Therapeutic vaccination. A therapeutic vaccine (ONCEPT from Merial/Boehringer Ingelheim) trains the horse’s immune system to target an enzyme concentrated in melanoma cells so the system will attack and kill those cells. “The vaccine was developed for use in dogs with melanoma, but some horses have responded well to the treatment,” Dr. Byron says. The horse gets an initial series of four shots, followed by boosters every six months. The cost ranges from $400 to $600 per shot, and only veterinary oncologists or internal-medicine specialists can obtain the vaccine. Use in horses is off-label for now although a version for horses may be available in the future. Research on an equine vaccine is under way at the University of Florida.
High-frequency irreversible electroporation (H-FIRE). “Electroporation therapy may also be a useful therapy. Research is currently being conducted on this treatment,” Dr. Byron says. H-FIRE, a version being investigated at VMCVM, zaps tumor cells with intense bursts of electricity. Each burst lasts only about 100 microseconds and is delivered directly into the tumor through tiny electrode needles. The microbursts destroy tumor cells by creating microscopic holes in their cell membranes, causing them to “leak” their contents and die. The treatment may be used along with chemotherapy. It’s done with the horse standing and sedated, using a local anesthetic, and is said to be no more painful than an insect bite.
Goose’s veterinarian recommended surgery, noting that if the main tumor grew much larger the horse might not be able to retract his penis. And it was growing—by December, when it was removed in a standing operation at the barn, it was a raised lump the size of a silver dollar. The vet was confident that all of it was removed. Goose healed well, and a second surgery to remove his smaller tumors was set for February.

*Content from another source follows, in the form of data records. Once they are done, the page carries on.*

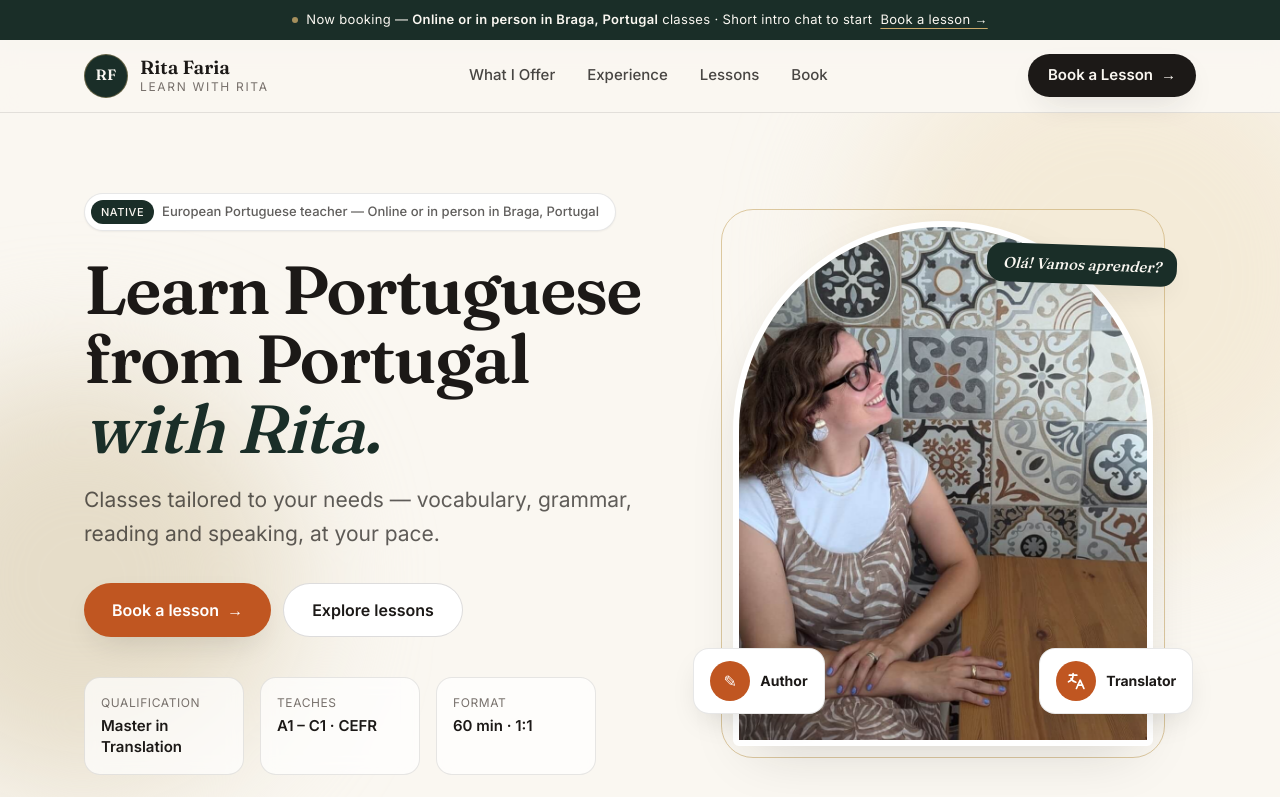
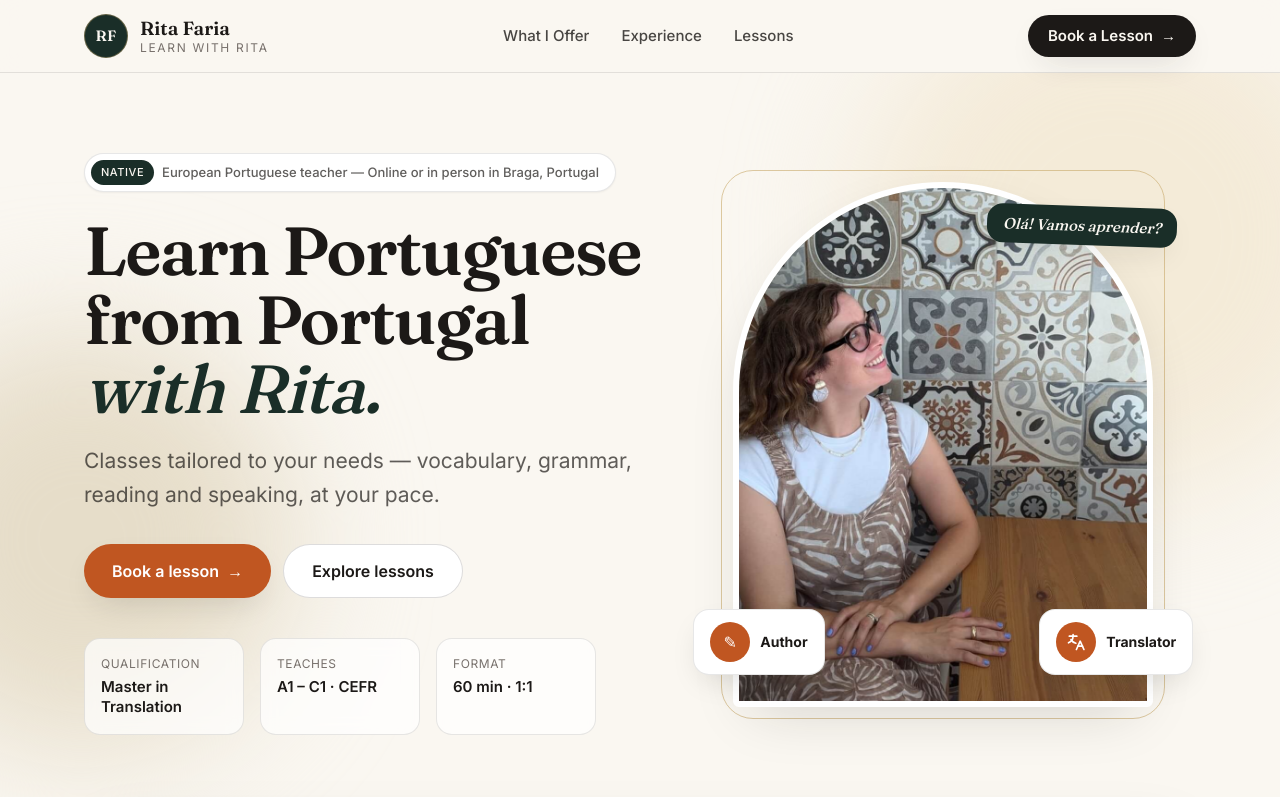
Before and after one commit to jameslawler/ritafaria, a website: page index.html in a window 1280 px wide. Shown: the top 797 px of the page. Drawn offline with nearby package versions, Linux system fonts and the light colour scheme.

Commit message:
Update design

```diff
--- a/index.html
+++ b/index.html
@@ -60,15 +60,6 @@
 </head>
 <body class="bg-paper text-ink">
 
-  <!-- Announcement -->
-  <div class="bg-pine text-paper text-[13px] tracking-wide">
-    <div class="max-w-6xl mx-auto px-5 py-2.5 flex items-center justify-center gap-2 text-center">
-      <span class="inline-flex w-1.5 h-1.5 rounded-full bg-gold animate-pulse"></span>
-      <p>Now booking — <strong class="font-semibold">Online or in person in Braga, Portugal</strong> classes · Short intro chat to start</p>
-      <a href="#book-a-lesson" class="hidden sm:inline underline underline-offset-4 decoration-gold hover:text-goldlight">Book a lesson →</a>
-    </div>
-  </div>
-
   <!-- Nav -->
   <header id="header" class="sticky top-0 z-50 bg-paper/90 backdrop-blur-md border-b border-ink/10 transition-all">
     <div class="max-w-6xl mx-auto px-5 h-[72px] flex items-center justify-between gap-4">
@@ -83,7 +74,6 @@
         <a href="#what-i-offer" class="link-underline text-ink/80 hover:text-ink">What I Offer</a>
         <a href="#my-experience" class="link-underline text-ink/80 hover:text-ink">Experience</a>
         <a href="#types-of-lessons" class="link-underline text-ink/80 hover:text-ink">Lessons</a>
-        <a href="https://www.portuguesefromportugal.com/books/" target="_blank" rel="noopener" class="link-underline text-ink/80 hover:text-ink">Book</a>
       </nav>
       <div class="flex items-center gap-3">
         <a href="#book-a-lesson" class="hidden sm:inline-flex items-center gap-2 bg-ink text-paper text-[15px] font-semibold px-5 py-2.5 rounded-full hover:bg-pine transition shadow-card">
@@ -233,7 +223,7 @@
             <p>I am a Master in Translation and I currently teach Portuguese as a foreign language at <a class="underline decoration-gold decoration-2 underline-offset-4 font-medium text-ink hover:text-clay" href="https://babelium.elach.uminho.pt/index.php/en/babelium-en/">BabeliUM — the Language Centre of the University of Minho</a>, alongside private tutoring.</p>
             <p>Previously, I taught Portuguese as a foreign language at the Munich Community college (Volkshochschule München).</p>
             <p>I am the author of two European Portuguese learning books — “<a class="underline decoration-gold decoration-2 underline-offset-4 font-medium text-ink hover:text-clay" href="https://www.portuguesefromportugal.com/books/#daily-european-portuguese100-most-common-verbs">Daily European Portuguese: 100 Most Common Verbs</a>” and “<a class="underline decoration-gold decoration-2 underline-offset-4 font-medium text-ink hover:text-clay" href="https://www.portuguesefromportugal.com/books/#aprender-portugu%C3%AAs-com-poesialearn-portuguese-with-poetry">Aprender Português com Poesia – Learn Portuguese with Poetry</a>” (see <a class="underline decoration-gold decoration-2 underline-offset-4 font-medium text-ink hover:text-clay" href="https://www.portuguesefromportugal.com/books/">all books</a>).</p>
-            <p>I am the co-founder of the learning platform <a class="underline decoration-gold decoration-2 underline-offset-4 font-medium text-ink hover:text-clay" href="https://www.portuguesefromportugal.com">Portuguese from Portugal</a> as well as content creator for my private blog <a class="underline decoration-gold decoration-2 underline-offset-4 font-medium text-ink hover:text-clay" href="http://www.ritafaria.com/">Rita Faria</a> and <a class="underline decoration-gold decoration-2 underline-offset-4 font-medium text-ink hover:text-clay" href="https://m.facebook.com/reading.in.focus/">Reading in Focus</a></p>
+            <p>I am the co-founder of the learning platform <a class="underline decoration-gold decoration-2 underline-offset-4 font-medium text-ink hover:text-clay" href="https://www.portuguesefromportugal.com">Portuguese from Portugal</a> as well as content creator for <a class="underline decoration-gold decoration-2 underline-offset-4 font-medium text-ink hover:text-clay" href="https://m.facebook.com/reading.in.focus/">Reading in Focus</a></p>
           </div>
           <div class="mt-8 space-y-0 border-l-2 border-pine/15 ml-2">
             <div class="pl-6 pb-6 relative">
@@ -258,7 +248,7 @@
               <span class="absolute -left-[7px] top-1 w-3 h-3 rounded-full bg-clay"></span>
               <p class="text-[13px] uppercase tracking-wider text-muted font-semibold">Projects</p>
               <p class="font-semibold">Author, translator & co-founder</p>
-              <p class="text-ink/60 text-[15px]">2 books, full book translations, platform & blog</p>
+              <p class="text-ink/60 text-[15px]">2 books, full book translations & platform</p>
             </div>
           </div>
         </div>
```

But by then the other melanomas had grown and multiplied, even recurring at the site of the previous surgery. The vet told Alyssa that on-farm surgery was no longer an option and even surgery at a clinic was unlikely to be successful. After consulting with colleagues, the vet suggested trying ONCEPT, the vaccine.

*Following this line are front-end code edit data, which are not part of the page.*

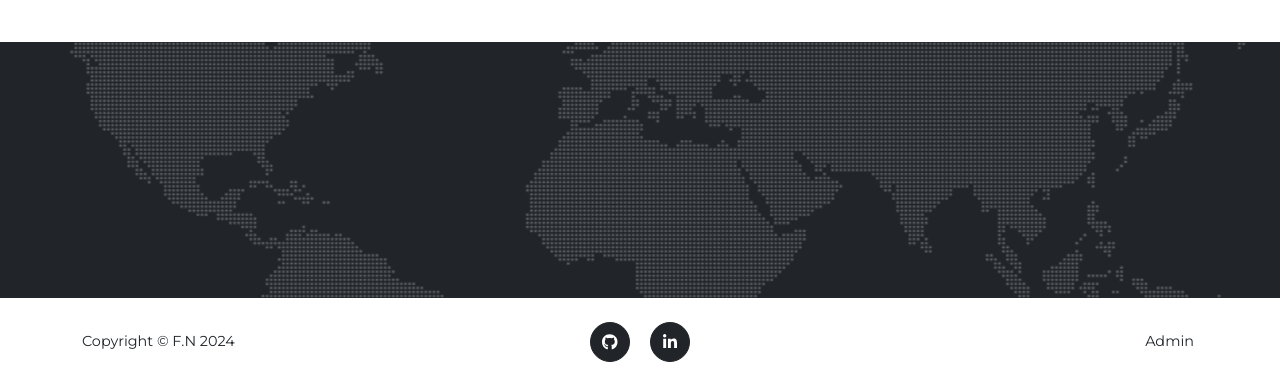
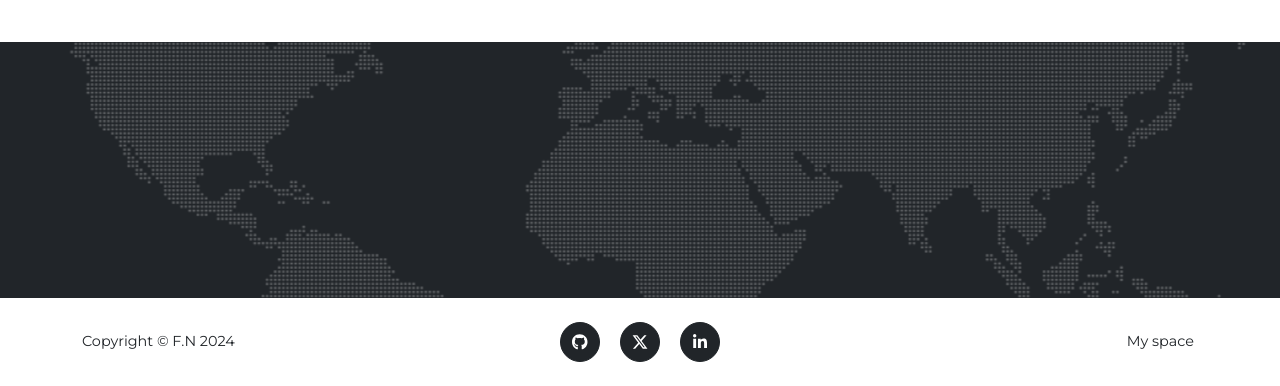
Before and after one commit to Slicedpineapples/F.N, a plain HTML site: page index.html in a window 1280 px wide. Shown: the part 1985-2371 px from the top of the page. Drawn offline with nearby package versions, Linux system fonts and the light colour scheme; no server answers.

Commit message:
fine tuning.

```diff
--- a/index.html
+++ b/index.html
@@ -136,11 +136,17 @@
                 <div class="row align-items-center">
                     <div class="col-lg-4 text-lg-start">Copyright &copy; F.N <script>document.write(new Date().getFullYear())</script></div>
                     <div class="col-lg-4 my-3 my-lg-0">
-                        <a class="btn btn-dark btn-social mx-2" href="#!" aria-label="Facebook"><i class="fab fa-github"></i></a>
-                        <a class="btn btn-dark btn-social mx-2" href="#!" aria-label="LinkedIn"><i class="fab fa-linkedin-in"></i></a>
+                        <a class="btn btn-dark btn-social mx-2" href="https://github.com/Slicedpineapples" aria-label="Github"><i class="fab fa-github"></i></a>
+                        <a class="btn btn-dark btn-social mx-2" href="https://x.com/Nya_buto" aria-label="X">
+                            <svg width="24" height="24" viewBox="0 0 128 128" xmlns="http://www.w3.org/2000/svg">
+                                <path fill-rule="evenodd" clip-rule="evenodd" d="M86.8918 28.25H99.0219L72.5243 58.5334L103.698 99.75H79.285L60.1647 74.7536L38.2929 99.75H26.1627L54.5069 67.3565L24.5938 28.25H49.6199L66.9004 51.0974L86.8918 28.25ZM82.6337 92.4904H89.3555L45.9716 35.1301H38.7584L82.6337 92.4904Z" fill="white"/>
+                            </svg>
+                        </a>
+
+                        <a class="btn btn-dark btn-social mx-2" href="https://linkedin.com/in/felix-nyabuto" aria-label="LinkedIn"><i class="fab fa-linkedin-in"></i></a>
                     </div>
                     <div class="col-lg-4 text-lg-end">
-                        <a class="link-dark text-decoration-none me-1" href="/Admin/login.html"> Admin</a>
+                        <a class="link-dark text-decoration-none me-1" href="/Admin/login.html"> My space</a>
                     </div>
                 </div>
             </div>
--- a/js/about.js
+++ b/js/about.js
@@ -16,7 +16,7 @@ document.addEventListener("DOMContentLoaded", function() {
                         <div class="timeline-image"><img class="rounded-circle img-fluid" src="${item.About_Image}" alt="${item.About_Title}" /></div>
                         <div class="timeline-panel">
                             <div class="timeline-heading">
-                                <h4>${item.About_Year}</h4>
+                                <h6>${item.About_Year}</h6>
                                 <h4 class="subheading">${item.About_Title}</h4>
                             </div>
                             <div class="timeline-body"><p class="text-muted">${item.About_Description}</p></div>
```
Also changed, not shown: Admin/admin.html (+1 -10 lines).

Availability and cost were roadblocks for Alyssa, putting her in a bind that anyone whose horse has had serious health problems can sympathize with. Her vet was unable to obtain the vaccine, so she directed Alyssa to a clinic that could. Goose would need to ship to the clinic, about 100 miles away, for each of the four initial shots—and the cost would be high, about $2,600 plus administration fees and transport costs. Already facing a pile of vet bills, Alyssa cast about for a closer and potentially less expensive vaccine source. Meanwhile, she started Goose on cimetidine in the hope that it might slow the growths. This anti-ulcer medication has been said to shrink tumor size, although hard scientific evidence is lacking.

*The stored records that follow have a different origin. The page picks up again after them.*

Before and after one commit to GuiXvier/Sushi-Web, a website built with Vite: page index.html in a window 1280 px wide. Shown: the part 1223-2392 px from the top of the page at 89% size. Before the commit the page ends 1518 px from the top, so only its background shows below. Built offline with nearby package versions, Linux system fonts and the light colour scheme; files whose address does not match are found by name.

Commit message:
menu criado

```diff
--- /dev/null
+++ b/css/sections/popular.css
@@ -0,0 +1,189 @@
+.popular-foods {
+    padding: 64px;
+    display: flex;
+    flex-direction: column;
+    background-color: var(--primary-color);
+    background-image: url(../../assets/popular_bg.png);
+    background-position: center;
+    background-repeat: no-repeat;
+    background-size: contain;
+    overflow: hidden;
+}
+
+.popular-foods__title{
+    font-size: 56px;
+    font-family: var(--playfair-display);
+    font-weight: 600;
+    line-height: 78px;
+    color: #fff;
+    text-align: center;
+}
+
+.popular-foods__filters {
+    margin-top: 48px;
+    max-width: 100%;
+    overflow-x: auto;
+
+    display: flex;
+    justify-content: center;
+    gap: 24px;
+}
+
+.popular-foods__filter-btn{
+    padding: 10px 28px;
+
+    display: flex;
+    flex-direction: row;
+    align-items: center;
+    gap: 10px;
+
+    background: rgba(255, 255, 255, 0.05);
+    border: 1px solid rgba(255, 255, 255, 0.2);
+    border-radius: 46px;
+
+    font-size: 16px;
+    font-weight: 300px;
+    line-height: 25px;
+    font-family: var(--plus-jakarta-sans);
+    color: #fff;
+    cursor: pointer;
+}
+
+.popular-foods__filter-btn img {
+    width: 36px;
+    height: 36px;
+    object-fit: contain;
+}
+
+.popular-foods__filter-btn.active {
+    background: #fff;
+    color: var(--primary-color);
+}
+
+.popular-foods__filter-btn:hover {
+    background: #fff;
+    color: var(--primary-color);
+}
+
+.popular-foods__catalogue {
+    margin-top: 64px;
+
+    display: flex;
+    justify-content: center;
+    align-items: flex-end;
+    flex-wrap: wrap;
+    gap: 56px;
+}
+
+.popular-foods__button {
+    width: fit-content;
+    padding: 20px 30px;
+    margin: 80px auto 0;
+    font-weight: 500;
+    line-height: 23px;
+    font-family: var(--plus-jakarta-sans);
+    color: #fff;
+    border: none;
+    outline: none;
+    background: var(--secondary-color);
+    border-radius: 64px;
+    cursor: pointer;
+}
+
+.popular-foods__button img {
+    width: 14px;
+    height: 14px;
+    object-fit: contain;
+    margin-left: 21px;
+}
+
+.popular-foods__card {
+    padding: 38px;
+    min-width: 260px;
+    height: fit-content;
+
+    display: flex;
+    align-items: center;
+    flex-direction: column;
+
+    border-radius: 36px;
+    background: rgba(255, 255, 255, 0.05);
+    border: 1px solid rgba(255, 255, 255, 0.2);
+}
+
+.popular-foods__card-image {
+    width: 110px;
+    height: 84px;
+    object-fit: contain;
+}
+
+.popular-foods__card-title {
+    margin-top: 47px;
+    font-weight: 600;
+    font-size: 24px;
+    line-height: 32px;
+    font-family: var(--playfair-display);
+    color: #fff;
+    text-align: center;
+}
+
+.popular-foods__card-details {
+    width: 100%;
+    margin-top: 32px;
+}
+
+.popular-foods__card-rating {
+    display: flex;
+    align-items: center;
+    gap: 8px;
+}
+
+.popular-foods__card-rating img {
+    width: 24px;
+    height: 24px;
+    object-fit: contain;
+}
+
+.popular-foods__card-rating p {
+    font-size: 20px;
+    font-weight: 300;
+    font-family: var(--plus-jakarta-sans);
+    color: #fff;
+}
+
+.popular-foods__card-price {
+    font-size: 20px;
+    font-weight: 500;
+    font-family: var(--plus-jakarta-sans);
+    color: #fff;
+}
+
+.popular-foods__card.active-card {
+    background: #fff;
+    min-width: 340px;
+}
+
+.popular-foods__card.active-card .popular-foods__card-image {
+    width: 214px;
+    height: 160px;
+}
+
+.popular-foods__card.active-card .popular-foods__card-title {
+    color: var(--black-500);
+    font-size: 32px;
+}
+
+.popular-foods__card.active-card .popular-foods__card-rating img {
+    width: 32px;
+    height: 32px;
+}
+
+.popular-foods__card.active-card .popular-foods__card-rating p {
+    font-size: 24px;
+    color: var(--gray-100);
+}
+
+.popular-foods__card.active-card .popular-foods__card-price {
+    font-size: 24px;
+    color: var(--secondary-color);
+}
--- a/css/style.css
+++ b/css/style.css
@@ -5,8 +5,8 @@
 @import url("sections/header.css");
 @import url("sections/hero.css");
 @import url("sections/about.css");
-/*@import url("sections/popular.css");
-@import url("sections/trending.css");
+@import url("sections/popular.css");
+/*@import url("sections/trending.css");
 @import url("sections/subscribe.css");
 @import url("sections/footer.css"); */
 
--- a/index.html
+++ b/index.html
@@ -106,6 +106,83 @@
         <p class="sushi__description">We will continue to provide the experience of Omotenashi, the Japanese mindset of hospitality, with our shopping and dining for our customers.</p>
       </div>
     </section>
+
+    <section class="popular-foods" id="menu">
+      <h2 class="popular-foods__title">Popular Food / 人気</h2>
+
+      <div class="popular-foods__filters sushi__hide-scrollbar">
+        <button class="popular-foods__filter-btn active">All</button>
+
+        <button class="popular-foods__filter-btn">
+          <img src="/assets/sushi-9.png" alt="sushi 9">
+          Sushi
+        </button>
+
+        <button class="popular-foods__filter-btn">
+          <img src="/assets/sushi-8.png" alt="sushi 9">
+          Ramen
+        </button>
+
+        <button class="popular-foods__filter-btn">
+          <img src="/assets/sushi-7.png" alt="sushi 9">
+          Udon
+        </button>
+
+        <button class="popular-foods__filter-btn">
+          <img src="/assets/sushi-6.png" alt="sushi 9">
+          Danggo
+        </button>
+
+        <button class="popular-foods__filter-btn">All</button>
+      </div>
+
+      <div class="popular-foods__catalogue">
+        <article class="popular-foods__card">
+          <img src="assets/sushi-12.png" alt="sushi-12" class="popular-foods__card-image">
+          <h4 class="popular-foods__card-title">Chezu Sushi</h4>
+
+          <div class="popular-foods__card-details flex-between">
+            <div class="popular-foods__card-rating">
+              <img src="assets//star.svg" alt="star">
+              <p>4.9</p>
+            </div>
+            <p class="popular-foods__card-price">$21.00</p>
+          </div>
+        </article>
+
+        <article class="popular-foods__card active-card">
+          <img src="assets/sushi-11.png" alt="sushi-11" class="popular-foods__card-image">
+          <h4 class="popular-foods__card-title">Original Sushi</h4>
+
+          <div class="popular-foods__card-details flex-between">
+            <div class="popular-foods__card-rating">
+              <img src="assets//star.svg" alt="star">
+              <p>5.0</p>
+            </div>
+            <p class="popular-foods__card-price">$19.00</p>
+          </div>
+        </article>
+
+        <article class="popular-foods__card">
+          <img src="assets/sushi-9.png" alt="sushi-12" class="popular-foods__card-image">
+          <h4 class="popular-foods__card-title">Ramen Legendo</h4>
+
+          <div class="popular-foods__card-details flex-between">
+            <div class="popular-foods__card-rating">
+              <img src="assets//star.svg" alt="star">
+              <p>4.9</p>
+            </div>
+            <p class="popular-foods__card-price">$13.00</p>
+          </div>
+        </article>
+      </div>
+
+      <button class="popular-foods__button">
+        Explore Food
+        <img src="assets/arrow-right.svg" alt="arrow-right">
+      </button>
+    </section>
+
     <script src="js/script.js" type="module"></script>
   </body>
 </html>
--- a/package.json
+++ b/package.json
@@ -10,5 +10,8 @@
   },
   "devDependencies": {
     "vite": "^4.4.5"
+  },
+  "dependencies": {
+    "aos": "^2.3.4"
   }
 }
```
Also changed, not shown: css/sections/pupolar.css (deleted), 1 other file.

What to Expect
Dr. Byron emphasizes that the outlook for most gray horses with melanoma is excellent, provided that the tumors are treated early. But, he says, “These horses have a poor prognosis if tumors are allowed to grow to a large size, are in areas that are causing other health problems [such as trouble passing manure] or are in areas that cannot be treated [such as the guttural pouch or abdomen].” If an aggressive melanoma metastasizes through the body to distant sites, not much can be done for the horse.
“My horse’s melanoma case is not typical,” says Alyssa, who blogs about her experience at goosebackriding.blogspot.com. As of this writing, Goose’s story was still unfolding. His tumors didn’t respond to cimetidine (in fact, more popped up), but Alyssa had located a veterinary oncologist in her area with access to the canine vaccine. And she had steeled herself to bear the cost. “It’s hard to just stand by for an injury or illness when these horses are so much more to us than just a riding partner,” she says. “I owe it to Goose to do what I can.”
This article was originally published in the July 2018 issue of Practical Horseman.